→ **Problem**: Find the line with "of the Field.</p>" in the entries below. Repeat it, every following line, and the line with "<!-- for UI_TESTING_ONLY -->", exactly and with nothing added.

*** Opening Materials provided ***

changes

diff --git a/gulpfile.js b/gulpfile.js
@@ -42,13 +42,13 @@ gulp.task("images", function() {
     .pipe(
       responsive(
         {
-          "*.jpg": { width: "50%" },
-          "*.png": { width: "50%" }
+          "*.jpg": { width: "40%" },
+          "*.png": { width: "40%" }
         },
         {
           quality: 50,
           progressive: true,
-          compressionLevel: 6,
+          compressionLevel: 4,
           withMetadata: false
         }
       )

*** Closing Materials provided ***
*** Opening Materials provided ***

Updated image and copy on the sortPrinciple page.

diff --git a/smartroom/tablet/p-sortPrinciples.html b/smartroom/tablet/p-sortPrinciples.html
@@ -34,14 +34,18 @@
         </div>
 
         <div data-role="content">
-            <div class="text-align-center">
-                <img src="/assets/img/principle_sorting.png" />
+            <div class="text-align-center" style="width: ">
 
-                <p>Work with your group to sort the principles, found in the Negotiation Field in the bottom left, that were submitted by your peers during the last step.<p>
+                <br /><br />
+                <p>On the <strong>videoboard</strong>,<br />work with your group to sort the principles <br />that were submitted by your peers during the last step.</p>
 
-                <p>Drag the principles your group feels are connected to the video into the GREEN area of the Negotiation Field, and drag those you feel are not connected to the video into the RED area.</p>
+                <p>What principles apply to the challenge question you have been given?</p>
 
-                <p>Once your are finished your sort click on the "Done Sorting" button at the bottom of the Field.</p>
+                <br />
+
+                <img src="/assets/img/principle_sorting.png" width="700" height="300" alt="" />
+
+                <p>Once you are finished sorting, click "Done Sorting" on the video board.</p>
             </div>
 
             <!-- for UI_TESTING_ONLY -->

*** Closing Materials provided ***

→ **Written reply**:
-                <p>Once your are finished your sort click on the "Done Sorting" button at the bottom of the Field.</p>
+                <br />
+
+                <img src="/assets/img/principle_sorting.png" width="700" height="300" alt="" />
+
+                <p>Once you are finished sorting, click "Done Sorting" on the video board.</p>
             </div>
 
             <!-- for UI_TESTING_ONLY -->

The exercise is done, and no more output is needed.